In South Africa, rare geological specimens are protected by the National Heritage Resource Act (1999). These portable geoheritage objects are neither defined nor described in this Act making their geoheritage status questionable. Thirteen categories and criteria for establishing a geological specimen's rarity status are discussed and include (1) rarity as defined by abundance per se; (2) rarity of a particular habit (external shape or form) of a mineral; (3) rare pseudomorphs; (4) rarity of a particular variety of a mineral; (5) rarity of a particular colour of a common mineral; (6) rarity defined by size; (7) rarity defined by quality; (8) a common species, but rare for a particular locality; (9) rarity of associations of minerals; (10) rarity determined by source being depleted, exhausted or mined out; (11) rare inclusions in minerals; (12) previously rare, now common specimens and (13) miscellaneous criteria that produce rare specimens. Geological specimens (resources) are complex objects when defining their rarity status and multiple rarity factors can apply to single specimens. A lack of clear criteria for defining rare geological specimens appears to place the National Heritage Resource Act (1999) in direct conflict with the more recent Mineral and Petroleum Resources Development Act (2002) which legitimizes the legal exploitation of any mineral resource.

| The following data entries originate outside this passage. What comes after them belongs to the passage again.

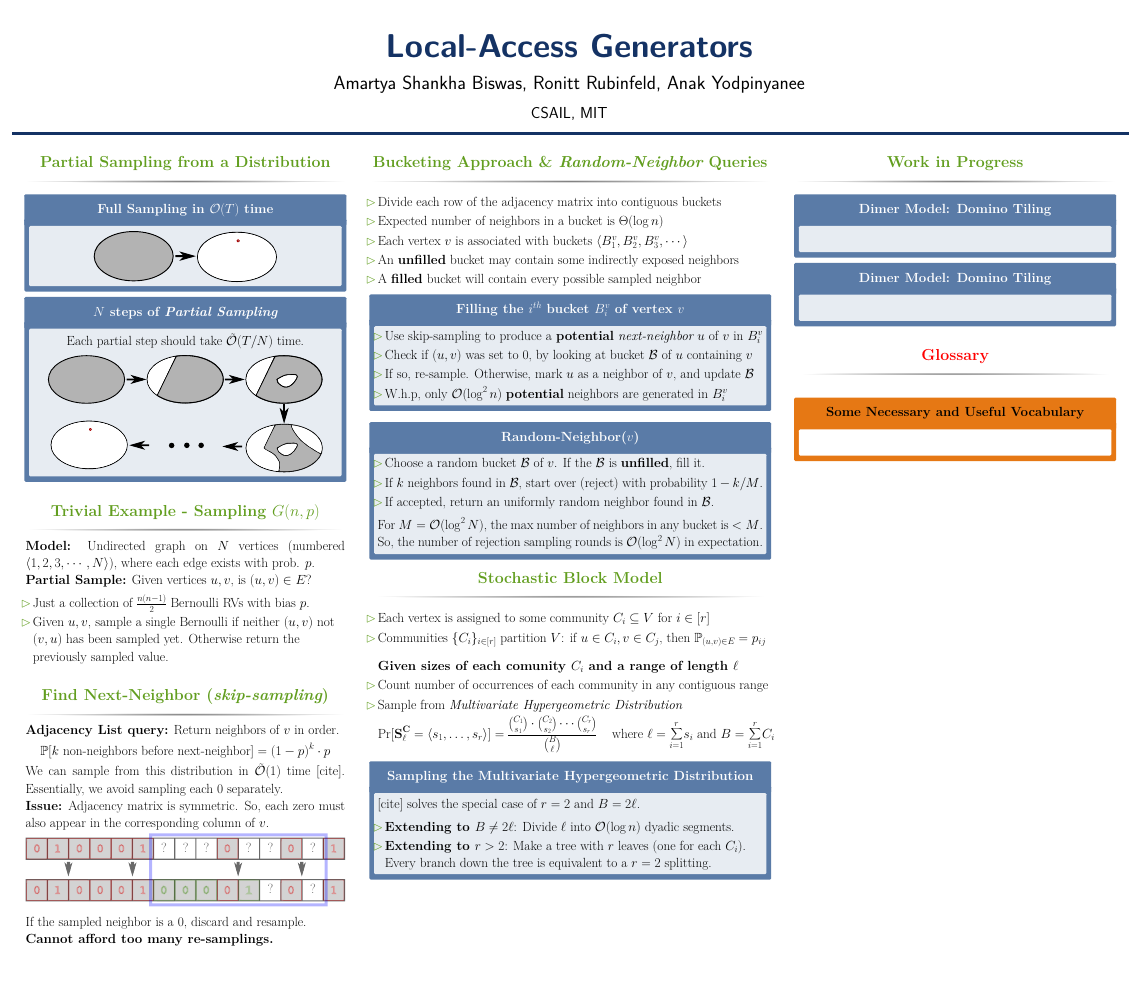
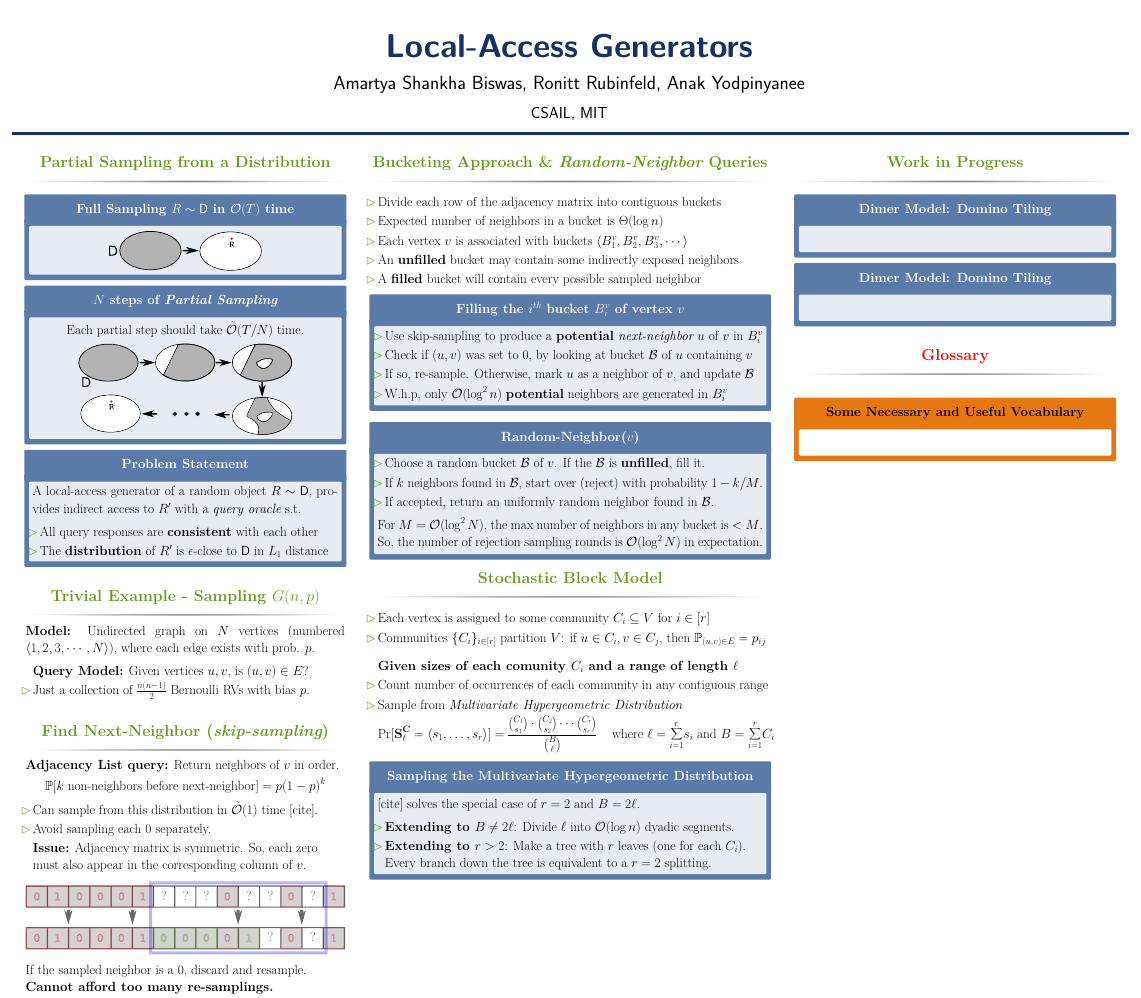
Before and after one commit to amartyashankha/local-access-generator-poster, a LaTeX poster (main.tex, which reads partial_sampling.tex, toy_example.tex): the whole page. Compiled offline with pdfLaTeX.

Commit message:
Added problem statement

```diff
--- a/partial_sampling.tex
+++ b/partial_sampling.tex
@@ -1,10 +1,10 @@
 \begin{block}{Partial Sampling from a Distribution}
 
 
-\begin{alertblock}{Full Sampling in $\mathcal O (T)$ time}
+\begin{alertblock}{Full Sampling $R \sim\mathsf D$ in $\mathcal O (T)$ time}
 
 \begin{figure}[h!]\centering
-    \def\svgwidth{0.6\columnwidth}
+    \def\svgwidth{0.5\columnwidth}
     \import{svg/}{generic_sampling.pdf_tex}
 \end{figure}
 
@@ -18,10 +18,22 @@ Each partial step should take $\tilde{\mathcal O} (T/N)$ time.
 \end{center}
 
 \begin{figure}[h!]\centering
-    \def\svgwidth{0.9\columnwidth}
+    \def\svgwidth{0.7\columnwidth}
     \import{svg/}{partial_sampling.pdf_tex}
 \end{figure}
 
 \end{alertblock}
 
+
+\begin{alertblock}{Problem Statement}
+
+A local-access generator of a random object $R \sim\mathsf D$,
+provides indirect access to $R'$ with a \emph{query oracle} s.t.
+\begin{itemize}
+    \item All query responses are \textbf{consistent} with each other
+    \item The \textbf{distribution} of $R'$ is $\epsilon$-close to $\mathsf D$ in $L_1$ distance
+\end{itemize}
+
+\end{alertblock}
+
 \end{block}
--- a/toy_example.tex
+++ b/toy_example.tex
@@ -3,12 +3,10 @@
 \textbf{Model:} Undirected graph on $N$ vertices (numbered $\langle 1, 2, 3, \cdots, N\rangle$),
 where each edge exists with prob. $p$.
 
-\textbf{Partial Sample:} Given vertices $u, v$, is $(u,v)\in E$?
 
 \begin{itemize}
+    \item [] \textbf{Query Model:} Given vertices $u, v$, is $(u,v)\in E$?
     \item Just a collection of $\frac{n(n-1)}{2}$ Bernoulli RVs with bias $p$.
-    \item Given $u, v$, sample a single Bernoulli if neither $(u,v)$ not $(v,u)$ has been sampled yet.
-          Otherwise return the previously sampled value.
 \end{itemize}
 
 \end{block}
@@ -16,13 +14,15 @@ where each edge exists with prob. $p$.
 \begin{block}{Find Next-Neighbor (\emph{skip-sampling})}
 
 \textbf{Adjacency List query:} Return neighbors of $v$ in order.
-$$
-\mathbb P[k \textrm{ non-neighbors before next-neighbor}] = (1-p)^k\cdot p
-$$
-We can sample from this distribution in $\tilde{\mathcal O}(1)$ time [cite].
-Essentially, we avoid sampling each $0$ separately.
+\[ \mathbb P[k \textrm{ non-neighbors before next-neighbor}] = p(1-p)^k \]
+\vspace{-3.5ex}
+\begin{itemize}
+    \item Can sample from this distribution in $\tilde{\mathcal O}(1)$ time [cite].
+    \item Avoid sampling each $0$ separately.
+    \item [] \textbf{Issue:} Adjacency matrix is symmetric.
+          So, each zero must also appear in the corresponding column of $v$.
+\end{itemize}
 
-\textbf{Issue:} Adjacency matrix is symmetric. So, each zero must also appear in the corresponding column of $v$.
 \begin{figure}[h!]\centering
     \def\svgwidth{1.0\columnwidth}
     \import{svg/}{skip_sampling.pdf_tex}
```
Also changed, not shown: main.pdf, svg/generic_sampling.pdf, svg/generic_sampling.pdf_tex, svg/generic_sampling.svg, svg/partial_sampling.pdf, svg/partial_sampling.pdf_tex, svg/partial_sampling.svg.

If you experience problems downloading a file, check if you have the proper application to view it first. In case of further problems read the IDEAS help page. Note that these files are not on the IDEAS site. Please be patient as the files may be large.
As the access to this document is restricted, you may want to look for a different version under "Related research" (further below) or search for a different version of it.
When requesting a correction, please mention this item's handle: RePEc:eee:jrpoli:v:36:y:2011:i:3:p:204-213. See general information about how to correct material in RePEc.
For technical questions regarding this item, or to correct its authors, title, abstract, bibliographic or download information, contact: (Shamier, Wendy)
If you have authored this item and are not yet registered with RePEc, we encourage you to do it here. This allows to link your profile to this item. It also allows you to accept potential citations to this item that we are uncertain about.
If references are entirely missing, you can add them using this form.
If the full references list an item that is present in RePEc, but the system did not link to it, you can help with this form.
If you know of missing items citing this one, you can help us creating those links by adding the relevant references in the same way as above, for each refering item. If you are a registered author of this item, you may also want to check the "citations" tab in your profile, as there may be some citations waiting for confirmation.
Please note that corrections may take a couple of weeks to filter through the various RePEc services.